■ What the task requires
Beneath this sentence is a set of records; write each of them out exactly.

━━━━━ Data extract ━━━━━

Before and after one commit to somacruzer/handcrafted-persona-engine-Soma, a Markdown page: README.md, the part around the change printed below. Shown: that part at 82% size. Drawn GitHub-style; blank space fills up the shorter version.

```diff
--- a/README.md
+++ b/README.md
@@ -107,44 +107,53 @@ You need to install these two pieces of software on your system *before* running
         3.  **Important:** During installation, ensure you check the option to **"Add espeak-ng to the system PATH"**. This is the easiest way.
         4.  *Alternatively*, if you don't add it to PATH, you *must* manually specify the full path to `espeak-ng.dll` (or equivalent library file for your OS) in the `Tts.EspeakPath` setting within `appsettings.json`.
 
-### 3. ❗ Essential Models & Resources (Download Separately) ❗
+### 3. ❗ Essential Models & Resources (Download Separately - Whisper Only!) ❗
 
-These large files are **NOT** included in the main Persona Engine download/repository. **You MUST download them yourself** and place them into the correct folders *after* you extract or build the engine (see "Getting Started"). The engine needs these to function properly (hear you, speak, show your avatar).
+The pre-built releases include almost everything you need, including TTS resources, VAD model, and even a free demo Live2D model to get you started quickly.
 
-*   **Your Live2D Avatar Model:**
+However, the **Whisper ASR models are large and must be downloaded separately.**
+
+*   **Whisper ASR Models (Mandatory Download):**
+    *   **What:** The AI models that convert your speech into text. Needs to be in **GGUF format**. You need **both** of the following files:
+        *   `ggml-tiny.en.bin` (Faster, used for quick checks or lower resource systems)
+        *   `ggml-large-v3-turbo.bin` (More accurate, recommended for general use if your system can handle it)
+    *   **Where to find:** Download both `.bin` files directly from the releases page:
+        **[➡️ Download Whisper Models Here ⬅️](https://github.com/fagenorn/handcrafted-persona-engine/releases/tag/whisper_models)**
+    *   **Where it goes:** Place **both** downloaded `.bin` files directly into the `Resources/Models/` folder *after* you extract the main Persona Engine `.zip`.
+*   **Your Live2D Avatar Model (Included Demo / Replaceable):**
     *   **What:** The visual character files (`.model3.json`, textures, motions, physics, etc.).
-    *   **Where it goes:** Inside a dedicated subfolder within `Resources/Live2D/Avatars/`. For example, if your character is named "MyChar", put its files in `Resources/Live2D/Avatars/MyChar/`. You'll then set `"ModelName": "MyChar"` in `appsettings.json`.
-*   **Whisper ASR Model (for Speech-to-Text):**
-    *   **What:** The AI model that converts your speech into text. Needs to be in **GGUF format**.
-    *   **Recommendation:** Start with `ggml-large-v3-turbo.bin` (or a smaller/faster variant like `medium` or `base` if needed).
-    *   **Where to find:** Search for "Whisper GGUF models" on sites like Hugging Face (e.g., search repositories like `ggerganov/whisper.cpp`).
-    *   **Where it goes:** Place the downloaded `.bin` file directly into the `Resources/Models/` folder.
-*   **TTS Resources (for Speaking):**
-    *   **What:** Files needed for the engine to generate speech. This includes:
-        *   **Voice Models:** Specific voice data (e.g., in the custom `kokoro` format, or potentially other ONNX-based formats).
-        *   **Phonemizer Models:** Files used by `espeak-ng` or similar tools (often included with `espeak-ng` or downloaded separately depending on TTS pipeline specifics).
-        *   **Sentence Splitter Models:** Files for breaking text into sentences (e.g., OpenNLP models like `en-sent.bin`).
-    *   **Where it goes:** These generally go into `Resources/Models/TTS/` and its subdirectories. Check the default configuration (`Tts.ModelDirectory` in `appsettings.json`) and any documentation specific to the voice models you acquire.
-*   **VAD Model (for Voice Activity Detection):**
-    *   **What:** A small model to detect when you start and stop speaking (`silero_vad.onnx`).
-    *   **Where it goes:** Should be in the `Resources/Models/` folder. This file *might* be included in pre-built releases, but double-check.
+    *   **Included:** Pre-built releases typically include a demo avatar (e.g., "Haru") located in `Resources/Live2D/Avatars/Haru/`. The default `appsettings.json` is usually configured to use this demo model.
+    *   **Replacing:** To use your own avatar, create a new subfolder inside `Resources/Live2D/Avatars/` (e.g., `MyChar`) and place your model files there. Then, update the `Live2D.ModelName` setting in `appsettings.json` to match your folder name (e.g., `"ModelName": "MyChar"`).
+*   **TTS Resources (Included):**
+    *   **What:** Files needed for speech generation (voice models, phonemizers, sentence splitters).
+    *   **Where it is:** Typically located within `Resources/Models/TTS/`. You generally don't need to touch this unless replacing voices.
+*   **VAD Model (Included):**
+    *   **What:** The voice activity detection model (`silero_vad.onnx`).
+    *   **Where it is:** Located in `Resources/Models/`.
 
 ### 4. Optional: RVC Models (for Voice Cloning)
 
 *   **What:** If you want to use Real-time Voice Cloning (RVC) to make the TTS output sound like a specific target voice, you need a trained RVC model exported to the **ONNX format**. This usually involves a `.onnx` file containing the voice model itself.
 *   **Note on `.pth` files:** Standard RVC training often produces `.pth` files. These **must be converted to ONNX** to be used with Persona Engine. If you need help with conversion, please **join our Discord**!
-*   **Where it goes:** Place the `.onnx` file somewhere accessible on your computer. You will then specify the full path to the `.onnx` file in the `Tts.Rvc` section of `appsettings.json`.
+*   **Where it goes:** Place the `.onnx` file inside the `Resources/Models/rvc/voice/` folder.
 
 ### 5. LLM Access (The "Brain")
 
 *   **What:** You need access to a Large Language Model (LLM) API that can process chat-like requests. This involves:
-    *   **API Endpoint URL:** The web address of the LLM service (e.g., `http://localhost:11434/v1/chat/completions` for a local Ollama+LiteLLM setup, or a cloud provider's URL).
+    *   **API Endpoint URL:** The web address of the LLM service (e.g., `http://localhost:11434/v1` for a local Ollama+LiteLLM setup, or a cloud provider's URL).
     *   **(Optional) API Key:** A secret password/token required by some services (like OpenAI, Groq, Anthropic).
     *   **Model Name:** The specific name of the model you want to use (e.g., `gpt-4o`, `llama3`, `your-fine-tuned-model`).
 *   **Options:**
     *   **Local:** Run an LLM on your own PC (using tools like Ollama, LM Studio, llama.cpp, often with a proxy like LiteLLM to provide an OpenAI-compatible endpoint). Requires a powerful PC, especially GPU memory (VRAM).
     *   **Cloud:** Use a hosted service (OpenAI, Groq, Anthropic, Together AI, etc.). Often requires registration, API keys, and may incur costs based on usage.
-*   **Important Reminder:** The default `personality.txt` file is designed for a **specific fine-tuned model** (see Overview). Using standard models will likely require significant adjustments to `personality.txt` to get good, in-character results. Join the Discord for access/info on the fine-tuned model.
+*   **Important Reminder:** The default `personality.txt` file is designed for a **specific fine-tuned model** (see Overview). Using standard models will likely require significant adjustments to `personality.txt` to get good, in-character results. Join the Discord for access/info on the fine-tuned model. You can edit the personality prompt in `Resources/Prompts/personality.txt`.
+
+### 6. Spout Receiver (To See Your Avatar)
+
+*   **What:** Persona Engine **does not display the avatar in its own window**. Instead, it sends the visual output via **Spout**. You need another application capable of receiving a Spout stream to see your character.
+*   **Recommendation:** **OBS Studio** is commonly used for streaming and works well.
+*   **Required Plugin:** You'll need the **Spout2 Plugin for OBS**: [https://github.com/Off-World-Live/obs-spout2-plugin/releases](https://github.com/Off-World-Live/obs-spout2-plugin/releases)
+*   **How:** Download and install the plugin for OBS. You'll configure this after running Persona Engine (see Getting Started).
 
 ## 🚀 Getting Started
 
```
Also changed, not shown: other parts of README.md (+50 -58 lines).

━━━━━

■ Problem solution
Before and after one commit to somacruzer/handcrafted-persona-engine-Soma, a Markdown page: README.md, the part around the change printed below. Shown: that part at 82% size. Drawn GitHub-style; blank space fills up the shorter version.

```diff
--- a/README.md
+++ b/README.md
@@ -107,44 +107,53 @@ You need to install these two pieces of software on your system *before* running
         3.  **Important:** During installation, ensure you check the option to **"Add espeak-ng to the system PATH"**. This is the easiest way.
         4.  *Alternatively*, if you don't add it to PATH, you *must* manually specify the full path to `espeak-ng.dll` (or equivalent library file for your OS) in the `Tts.EspeakPath` setting within `appsettings.json`.
 
-### 3. ❗ Essential Models & Resources (Download Separately) ❗
+### 3. ❗ Essential Models & Resources (Download Separately - Whisper Only!) ❗
 
-These large files are **NOT** included in the main Persona Engine download/repository. **You MUST download them yourself** and place them into the correct folders *after* you extract or build the engine (see "Getting Started"). The engine needs these to function properly (hear you, speak, show your avatar).
+The pre-built releases include almost everything you need, including TTS resources, VAD model, and even a free demo Live2D model to get you started quickly.
 
-*   **Your Live2D Avatar Model:**
+However, the **Whisper ASR models are large and must be downloaded separately.**
+
+*   **Whisper ASR Models (Mandatory Download):**
+    *   **What:** The AI models that convert your speech into text. Needs to be in **GGUF format**. You need **both** of the following files:
+        *   `ggml-tiny.en.bin` (Faster, used for quick checks or lower resource systems)
+        *   `ggml-large-v3-turbo.bin` (More accurate, recommended for general use if your system can handle it)
+    *   **Where to find:** Download both `.bin` files directly from the releases page:
+        **[➡️ Download Whisper Models Here ⬅️](https://github.com/fagenorn/handcrafted-persona-engine/releases/tag/whisper_models)**
+    *   **Where it goes:** Place **both** downloaded `.bin` files directly into the `Resources/Models/` folder *after* you extract the main Persona Engine `.zip`.
+*   **Your Live2D Avatar Model (Included Demo / Replaceable):**
     *   **What:** The visual character files (`.model3.json`, textures, motions, physics, etc.).
-    *   **Where it goes:** Inside a dedicated subfolder within `Resources/Live2D/Avatars/`. For example, if your character is named "MyChar", put its files in `Resources/Live2D/Avatars/MyChar/`. You'll then set `"ModelName": "MyChar"` in `appsettings.json`.
-*   **Whisper ASR Model (for Speech-to-Text):**
-    *   **What:** The AI model that converts your speech into text. Needs to be in **GGUF format**.
-    *   **Recommendation:** Start with `ggml-large-v3-turbo.bin` (or a smaller/faster variant like `medium` or `base` if needed).
-    *   **Where to find:** Search for "Whisper GGUF models" on sites like Hugging Face (e.g., search repositories like `ggerganov/whisper.cpp`).
-    *   **Where it goes:** Place the downloaded `.bin` file directly into the `Resources/Models/` folder.
-*   **TTS Resources (for Speaking):**
-    *   **What:** Files needed for the engine to generate speech. This includes:
-        *   **Voice Models:** Specific voice data (e.g., in the custom `kokoro` format, or potentially other ONNX-based formats).
-        *   **Phonemizer Models:** Files used by `espeak-ng` or similar tools (often included with `espeak-ng` or downloaded separately depending on TTS pipeline specifics).
-        *   **Sentence Splitter Models:** Files for breaking text into sentences (e.g., OpenNLP models like `en-sent.bin`).
-    *   **Where it goes:** These generally go into `Resources/Models/TTS/` and its subdirectories. Check the default configuration (`Tts.ModelDirectory` in `appsettings.json`) and any documentation specific to the voice models you acquire.
-*   **VAD Model (for Voice Activity Detection):**
-    *   **What:** A small model to detect when you start and stop speaking (`silero_vad.onnx`).
-    *   **Where it goes:** Should be in the `Resources/Models/` folder. This file *might* be included in pre-built releases, but double-check.
+    *   **Included:** Pre-built releases typically include a demo avatar (e.g., "Haru") located in `Resources/Live2D/Avatars/Haru/`. The default `appsettings.json` is usually configured to use this demo model.
+    *   **Replacing:** To use your own avatar, create a new subfolder inside `Resources/Live2D/Avatars/` (e.g., `MyChar`) and place your model files there. Then, update the `Live2D.ModelName` setting in `appsettings.json` to match your folder name (e.g., `"ModelName": "MyChar"`).
+*   **TTS Resources (Included):**
+    *   **What:** Files needed for speech generation (voice models, phonemizers, sentence splitters).
+    *   **Where it is:** Typically located within `Resources/Models/TTS/`. You generally don't need to touch this unless replacing voices.
+*   **VAD Model (Included):**
+    *   **What:** The voice activity detection model (`silero_vad.onnx`).
+    *   **Where it is:** Located in `Resources/Models/`.
 
 ### 4. Optional: RVC Models (for Voice Cloning)
 
 *   **What:** If you want to use Real-time Voice Cloning (RVC) to make the TTS output sound like a specific target voice, you need a trained RVC model exported to the **ONNX format**. This usually involves a `.onnx` file containing the voice model itself.
 *   **Note on `.pth` files:** Standard RVC training often produces `.pth` files. These **must be converted to ONNX** to be used with Persona Engine. If you need help with conversion, please **join our Discord**!
-*   **Where it goes:** Place the `.onnx` file somewhere accessible on your computer. You will then specify the full path to the `.onnx` file in the `Tts.Rvc` section of `appsettings.json`.
+*   **Where it goes:** Place the `.onnx` file inside the `Resources/Models/rvc/voice/` folder.
 
 ### 5. LLM Access (The "Brain")
 
 *   **What:** You need access to a Large Language Model (LLM) API that can process chat-like requests. This involves:
-    *   **API Endpoint URL:** The web address of the LLM service (e.g., `http://localhost:11434/v1/chat/completions` for a local Ollama+LiteLLM setup, or a cloud provider's URL).
+    *   **API Endpoint URL:** The web address of the LLM service (e.g., `http://localhost:11434/v1` for a local Ollama+LiteLLM setup, or a cloud provider's URL).
     *   **(Optional) API Key:** A secret password/token required by some services (like OpenAI, Groq, Anthropic).
     *   **Model Name:** The specific name of the model you want to use (e.g., `gpt-4o`, `llama3`, `your-fine-tuned-model`).
 *   **Options:**
     *   **Local:** Run an LLM on your own PC (using tools like Ollama, LM Studio, llama.cpp, often with a proxy like LiteLLM to provide an OpenAI-compatible endpoint). Requires a powerful PC, especially GPU memory (VRAM).
     *   **Cloud:** Use a hosted service (OpenAI, Groq, Anthropic, Together AI, etc.). Often requires registration, API keys, and may incur costs based on usage.
-*   **Important Reminder:** The default `personality.txt` file is designed for a **specific fine-tuned model** (see Overview). Using standard models will likely require significant adjustments to `personality.txt` to get good, in-character results. Join the Discord for access/info on the fine-tuned model.
+*   **Important Reminder:** The default `personality.txt` file is designed for a **specific fine-tuned model** (see Overview). Using standard models will likely require significant adjustments to `personality.txt` to get good, in-character results. Join the Discord for access/info on the fine-tuned model. You can edit the personality prompt in `Resources/Prompts/personality.txt`.
+
+### 6. Spout Receiver (To See Your Avatar)
+
+*   **What:** Persona Engine **does not display the avatar in its own window**. Instead, it sends the visual output via **Spout**. You need another application capable of receiving a Spout stream to see your character.
+*   **Recommendation:** **OBS Studio** is commonly used for streaming and works well.
+*   **Required Plugin:** You'll need the **Spout2 Plugin for OBS**: [https://github.com/Off-World-Live/obs-spout2-plugin/releases](https://github.com/Off-World-Live/obs-spout2-plugin/releases)
+*   **How:** Download and install the plugin for OBS. You'll configure this after running Persona Engine (see Getting Started).
 
 ## 🚀 Getting Started
 
```
Also changed, not shown: other parts of README.md (+50 -58 lines).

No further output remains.